Winter driving poses higher risks for crashes and injuries to the traveling public as the number of crashes typically rises on snowy days. Some factors that contribute to the rise in the number of crashes is that many drivers fail to adjust to hazardous driving conditions. Snowy, overcast skies can reduce the contrast you can see between your car, the vehicles around you and the passing landscape, so that you feel that you are going slower than your actual speed. Consequently, you may unwisely increase your speed to compensate. One illustration of this phenomenon is provided by a researcher at the University of Minnesota who found that snowplows are more frequently struck from the rear in snowy conditions despite their bright orange color, reflectors and flashing lights. To help avoid accidents and injuries, follow these simple tips:
CLEAR SNOW AWAY FROM YOUR TAILPIPE IF YOU ARE STUCK IN A SNOWBANK. Be sure that exhaust from your tailpipe is not blocked by snow, as fumes may enter your car and cause carbon monoxide poisoning.
IF YOUR VEHICLE BEGINS TO SKID ON ICE OR SNOW, ALWAYS STEER IN THE DIRECTION OF WHERE YOU WOULD LIKE THE FRONT OF YOUR VEHICLE TO GO. Using cruise control can be dangerous when driving in wintery conditions since your wheels will continue to spin when your tires lose traction.
WET SURFACES CAN DOUBLE YOUR STOPPING DISTANCE, WHILE ICE AND SNOW CAN INCREASE STOPPING DISTANCES UP TO TEN TIMES OVER DRY CONDITIONS. To compensate for these hazardous driving conditions, keep an eye on the speedometer and focus on traffic and conditions as far ahead as possible.
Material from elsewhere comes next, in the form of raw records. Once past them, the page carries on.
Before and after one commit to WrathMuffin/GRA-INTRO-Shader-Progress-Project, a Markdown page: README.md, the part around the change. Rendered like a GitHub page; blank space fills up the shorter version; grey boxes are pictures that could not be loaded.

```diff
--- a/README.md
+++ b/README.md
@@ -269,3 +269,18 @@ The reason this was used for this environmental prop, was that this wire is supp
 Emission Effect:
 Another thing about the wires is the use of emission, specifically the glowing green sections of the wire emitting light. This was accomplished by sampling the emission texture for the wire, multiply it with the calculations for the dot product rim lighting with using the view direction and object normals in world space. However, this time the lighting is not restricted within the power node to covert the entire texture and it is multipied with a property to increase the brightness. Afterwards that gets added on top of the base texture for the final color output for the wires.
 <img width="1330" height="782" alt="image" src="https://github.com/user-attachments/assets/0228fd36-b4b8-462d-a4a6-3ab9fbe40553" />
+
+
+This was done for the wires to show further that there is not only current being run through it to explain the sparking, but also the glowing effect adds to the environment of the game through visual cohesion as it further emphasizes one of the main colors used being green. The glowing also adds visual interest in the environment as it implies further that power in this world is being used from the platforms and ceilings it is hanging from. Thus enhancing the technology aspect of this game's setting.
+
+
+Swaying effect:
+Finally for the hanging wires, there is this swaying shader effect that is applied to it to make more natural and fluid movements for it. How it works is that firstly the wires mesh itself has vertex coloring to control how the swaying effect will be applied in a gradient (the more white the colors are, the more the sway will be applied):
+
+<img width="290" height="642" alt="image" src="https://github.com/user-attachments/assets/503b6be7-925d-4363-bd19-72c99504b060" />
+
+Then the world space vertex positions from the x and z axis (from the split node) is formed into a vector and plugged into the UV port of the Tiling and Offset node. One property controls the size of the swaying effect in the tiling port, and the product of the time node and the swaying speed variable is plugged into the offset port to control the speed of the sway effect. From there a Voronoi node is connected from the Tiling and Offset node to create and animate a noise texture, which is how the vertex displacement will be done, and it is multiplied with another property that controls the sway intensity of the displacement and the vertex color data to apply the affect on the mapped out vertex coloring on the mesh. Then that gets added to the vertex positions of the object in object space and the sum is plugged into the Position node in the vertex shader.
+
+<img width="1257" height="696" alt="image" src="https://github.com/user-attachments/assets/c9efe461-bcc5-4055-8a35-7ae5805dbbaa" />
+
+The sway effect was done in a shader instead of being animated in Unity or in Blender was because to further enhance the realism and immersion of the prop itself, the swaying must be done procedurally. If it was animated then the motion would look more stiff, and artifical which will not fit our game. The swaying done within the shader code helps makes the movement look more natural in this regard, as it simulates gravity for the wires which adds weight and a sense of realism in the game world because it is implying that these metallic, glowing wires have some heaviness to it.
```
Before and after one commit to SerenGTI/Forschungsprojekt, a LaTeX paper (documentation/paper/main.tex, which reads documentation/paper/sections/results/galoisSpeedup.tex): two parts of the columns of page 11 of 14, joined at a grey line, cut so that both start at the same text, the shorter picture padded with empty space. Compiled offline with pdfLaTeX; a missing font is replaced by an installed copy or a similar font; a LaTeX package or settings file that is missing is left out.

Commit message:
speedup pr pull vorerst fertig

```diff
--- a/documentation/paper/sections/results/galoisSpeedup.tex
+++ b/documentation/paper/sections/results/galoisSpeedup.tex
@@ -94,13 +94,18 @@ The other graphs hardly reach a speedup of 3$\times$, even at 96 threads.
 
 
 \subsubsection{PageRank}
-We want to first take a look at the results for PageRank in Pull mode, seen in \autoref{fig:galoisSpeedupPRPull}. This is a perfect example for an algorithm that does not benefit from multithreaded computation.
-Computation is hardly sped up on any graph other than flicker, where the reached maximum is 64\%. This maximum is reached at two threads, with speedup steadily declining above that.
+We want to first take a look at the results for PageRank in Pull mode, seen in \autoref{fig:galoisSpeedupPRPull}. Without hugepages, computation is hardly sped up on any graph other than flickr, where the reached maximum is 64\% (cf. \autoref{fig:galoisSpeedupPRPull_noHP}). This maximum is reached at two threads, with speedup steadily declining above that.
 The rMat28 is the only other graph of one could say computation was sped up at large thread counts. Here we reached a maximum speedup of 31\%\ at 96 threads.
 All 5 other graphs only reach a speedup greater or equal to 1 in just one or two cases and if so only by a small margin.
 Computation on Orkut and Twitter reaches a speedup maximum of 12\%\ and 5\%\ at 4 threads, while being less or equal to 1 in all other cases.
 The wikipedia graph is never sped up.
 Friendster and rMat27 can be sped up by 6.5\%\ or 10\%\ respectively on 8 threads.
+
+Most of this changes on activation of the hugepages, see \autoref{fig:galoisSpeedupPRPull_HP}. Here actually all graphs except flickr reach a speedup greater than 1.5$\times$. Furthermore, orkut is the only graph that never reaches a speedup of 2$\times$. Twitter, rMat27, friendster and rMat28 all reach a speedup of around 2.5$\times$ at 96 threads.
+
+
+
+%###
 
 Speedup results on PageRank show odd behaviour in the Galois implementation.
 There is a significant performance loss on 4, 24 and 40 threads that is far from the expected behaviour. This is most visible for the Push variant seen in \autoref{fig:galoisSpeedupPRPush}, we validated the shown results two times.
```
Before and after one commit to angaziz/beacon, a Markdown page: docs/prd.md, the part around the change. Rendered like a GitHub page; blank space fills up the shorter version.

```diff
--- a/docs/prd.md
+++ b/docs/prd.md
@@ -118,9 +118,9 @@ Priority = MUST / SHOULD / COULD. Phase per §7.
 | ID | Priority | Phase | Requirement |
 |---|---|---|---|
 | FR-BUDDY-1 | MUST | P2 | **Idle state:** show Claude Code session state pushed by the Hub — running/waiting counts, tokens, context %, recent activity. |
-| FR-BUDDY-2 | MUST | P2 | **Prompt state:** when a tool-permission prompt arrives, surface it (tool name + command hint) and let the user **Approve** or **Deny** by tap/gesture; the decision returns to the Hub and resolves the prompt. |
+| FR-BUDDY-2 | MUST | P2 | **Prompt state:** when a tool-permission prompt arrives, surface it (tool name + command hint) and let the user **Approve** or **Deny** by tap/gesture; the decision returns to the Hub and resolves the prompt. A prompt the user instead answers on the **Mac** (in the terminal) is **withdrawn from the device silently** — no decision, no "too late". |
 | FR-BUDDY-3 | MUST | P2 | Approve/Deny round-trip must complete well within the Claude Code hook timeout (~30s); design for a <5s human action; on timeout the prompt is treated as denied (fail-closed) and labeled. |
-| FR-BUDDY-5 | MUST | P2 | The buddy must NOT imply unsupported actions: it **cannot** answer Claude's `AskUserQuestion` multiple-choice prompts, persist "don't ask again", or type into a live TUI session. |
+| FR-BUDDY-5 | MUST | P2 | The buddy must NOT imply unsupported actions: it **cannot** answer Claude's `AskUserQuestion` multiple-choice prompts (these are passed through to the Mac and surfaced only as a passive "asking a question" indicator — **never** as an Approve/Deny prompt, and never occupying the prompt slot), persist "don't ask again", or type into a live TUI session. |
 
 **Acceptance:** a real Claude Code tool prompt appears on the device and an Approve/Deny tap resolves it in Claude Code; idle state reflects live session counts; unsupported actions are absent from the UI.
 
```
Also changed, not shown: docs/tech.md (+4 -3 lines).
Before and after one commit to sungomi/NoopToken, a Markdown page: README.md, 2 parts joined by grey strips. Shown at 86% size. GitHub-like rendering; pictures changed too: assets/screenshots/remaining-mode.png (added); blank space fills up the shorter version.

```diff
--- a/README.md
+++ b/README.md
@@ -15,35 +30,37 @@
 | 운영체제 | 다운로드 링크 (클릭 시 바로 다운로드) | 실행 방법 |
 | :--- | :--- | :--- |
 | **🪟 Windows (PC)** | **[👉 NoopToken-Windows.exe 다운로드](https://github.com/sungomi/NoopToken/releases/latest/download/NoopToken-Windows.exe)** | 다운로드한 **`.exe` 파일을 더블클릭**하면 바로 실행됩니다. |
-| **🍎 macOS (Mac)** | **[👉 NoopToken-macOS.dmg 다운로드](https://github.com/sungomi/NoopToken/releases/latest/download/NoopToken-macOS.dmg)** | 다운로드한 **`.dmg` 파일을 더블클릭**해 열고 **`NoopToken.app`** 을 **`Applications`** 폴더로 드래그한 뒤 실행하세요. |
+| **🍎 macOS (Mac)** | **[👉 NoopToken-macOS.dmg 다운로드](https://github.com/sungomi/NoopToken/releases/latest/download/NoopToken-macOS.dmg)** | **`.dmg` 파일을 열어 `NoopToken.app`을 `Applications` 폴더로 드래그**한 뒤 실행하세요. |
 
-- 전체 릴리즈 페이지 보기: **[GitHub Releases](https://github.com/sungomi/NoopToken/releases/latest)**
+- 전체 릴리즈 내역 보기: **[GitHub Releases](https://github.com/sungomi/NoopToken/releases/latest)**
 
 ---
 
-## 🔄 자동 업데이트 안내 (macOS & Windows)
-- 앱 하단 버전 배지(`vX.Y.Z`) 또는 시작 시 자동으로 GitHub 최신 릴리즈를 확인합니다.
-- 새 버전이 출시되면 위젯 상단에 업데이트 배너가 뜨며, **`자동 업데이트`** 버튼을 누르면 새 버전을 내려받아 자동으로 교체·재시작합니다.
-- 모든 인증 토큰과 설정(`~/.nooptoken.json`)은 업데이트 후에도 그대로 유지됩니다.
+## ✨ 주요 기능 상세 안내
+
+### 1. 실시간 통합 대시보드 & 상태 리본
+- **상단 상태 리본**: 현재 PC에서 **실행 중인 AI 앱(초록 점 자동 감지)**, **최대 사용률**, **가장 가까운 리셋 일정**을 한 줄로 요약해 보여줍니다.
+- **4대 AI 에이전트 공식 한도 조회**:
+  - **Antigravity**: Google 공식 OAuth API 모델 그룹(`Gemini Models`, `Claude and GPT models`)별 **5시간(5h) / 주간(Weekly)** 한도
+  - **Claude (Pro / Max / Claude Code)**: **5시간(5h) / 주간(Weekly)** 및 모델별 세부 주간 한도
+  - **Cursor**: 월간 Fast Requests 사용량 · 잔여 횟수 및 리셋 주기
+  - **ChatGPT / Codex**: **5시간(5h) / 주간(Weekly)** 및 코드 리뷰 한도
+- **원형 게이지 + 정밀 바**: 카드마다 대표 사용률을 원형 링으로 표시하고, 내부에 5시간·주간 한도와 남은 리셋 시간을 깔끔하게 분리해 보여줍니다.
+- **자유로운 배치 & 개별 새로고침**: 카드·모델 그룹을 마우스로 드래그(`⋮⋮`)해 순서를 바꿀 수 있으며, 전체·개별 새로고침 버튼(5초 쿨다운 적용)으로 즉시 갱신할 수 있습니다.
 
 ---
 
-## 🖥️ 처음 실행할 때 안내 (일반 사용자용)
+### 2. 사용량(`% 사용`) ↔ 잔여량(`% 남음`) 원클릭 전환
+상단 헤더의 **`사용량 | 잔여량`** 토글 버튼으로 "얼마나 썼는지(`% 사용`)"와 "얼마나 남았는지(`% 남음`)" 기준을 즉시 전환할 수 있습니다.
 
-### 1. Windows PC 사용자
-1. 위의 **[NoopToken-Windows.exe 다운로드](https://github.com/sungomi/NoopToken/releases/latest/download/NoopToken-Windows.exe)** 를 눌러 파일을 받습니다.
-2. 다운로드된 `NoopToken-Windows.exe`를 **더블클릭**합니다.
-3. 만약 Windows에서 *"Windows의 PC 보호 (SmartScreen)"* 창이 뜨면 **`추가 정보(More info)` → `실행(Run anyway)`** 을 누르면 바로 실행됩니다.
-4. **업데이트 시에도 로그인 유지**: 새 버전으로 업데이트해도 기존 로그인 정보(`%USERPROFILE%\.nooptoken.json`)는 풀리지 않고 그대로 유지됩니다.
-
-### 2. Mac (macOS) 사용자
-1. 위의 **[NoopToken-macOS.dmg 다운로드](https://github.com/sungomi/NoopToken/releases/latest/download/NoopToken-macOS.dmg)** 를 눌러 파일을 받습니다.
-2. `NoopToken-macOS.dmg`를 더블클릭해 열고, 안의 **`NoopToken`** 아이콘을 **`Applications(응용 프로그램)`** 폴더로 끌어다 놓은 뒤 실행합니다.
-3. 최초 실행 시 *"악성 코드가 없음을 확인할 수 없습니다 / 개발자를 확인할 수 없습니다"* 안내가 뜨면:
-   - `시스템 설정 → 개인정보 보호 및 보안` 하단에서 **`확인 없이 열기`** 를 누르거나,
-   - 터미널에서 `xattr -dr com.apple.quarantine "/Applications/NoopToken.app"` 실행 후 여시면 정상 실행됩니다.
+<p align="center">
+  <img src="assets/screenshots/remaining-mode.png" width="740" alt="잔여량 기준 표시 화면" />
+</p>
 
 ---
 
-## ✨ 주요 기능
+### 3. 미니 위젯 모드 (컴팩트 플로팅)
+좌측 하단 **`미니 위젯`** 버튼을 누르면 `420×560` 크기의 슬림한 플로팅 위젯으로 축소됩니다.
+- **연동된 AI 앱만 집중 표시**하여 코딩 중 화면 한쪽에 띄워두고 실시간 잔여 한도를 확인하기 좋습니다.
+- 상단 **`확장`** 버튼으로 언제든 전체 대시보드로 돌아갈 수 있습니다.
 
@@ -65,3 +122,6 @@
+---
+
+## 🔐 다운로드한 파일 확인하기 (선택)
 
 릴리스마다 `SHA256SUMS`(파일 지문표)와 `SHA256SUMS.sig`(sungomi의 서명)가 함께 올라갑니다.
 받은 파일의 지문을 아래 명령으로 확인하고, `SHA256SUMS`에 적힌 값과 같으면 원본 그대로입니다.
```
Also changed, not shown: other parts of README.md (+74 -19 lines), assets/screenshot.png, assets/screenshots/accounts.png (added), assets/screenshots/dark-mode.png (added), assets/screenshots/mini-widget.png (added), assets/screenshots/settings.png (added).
WINTERIZE YOUR VEHICLE. Check the tread on your tires by placing a quarter into the tread. If you can see George Washington’s head, then you need to replace your tires as the tread has worn below the recommended 4/32 of an inch limit. Keep your tires properly inflated as tires lose about one pound of pressure for every 10 degree drop in temperature. An underinflated tire leaves less rubber in contact with the roadway surface. Cold weather is tough on batteries. Have your battery, starter and alternator checked to be sure that they are in good working condition. Replace worn windshield wipers, and use a scraper to remove ice and snow instead of clearing your windows with your wipers.
BE PREPARED IF YOU GET STUCK IN THE SNOW. Carry kitty litter to help you get out of snowbanks. Pack boots, gloves, a snow scraper, a collapsible shovel, a blanket and a flashlight with fresh batteries.
FIND THE BEST “PERSON-TO-VEHICLE” FIT. Check your line of sight to be certain that you can see at least three inches over the top of the steering wheel. Adjust your seated position upward if you are lower. Be sure you are at least 10 inches away from your steering wheel to insure proper deployment of the airbag in the event of a collision. To efficiently operate the brake and gas pedals, you should be able to operate them with the ball of your foot, without excessively stretching of your leg or foot.
Have a Safe and Enjoyable Winter Driving Season!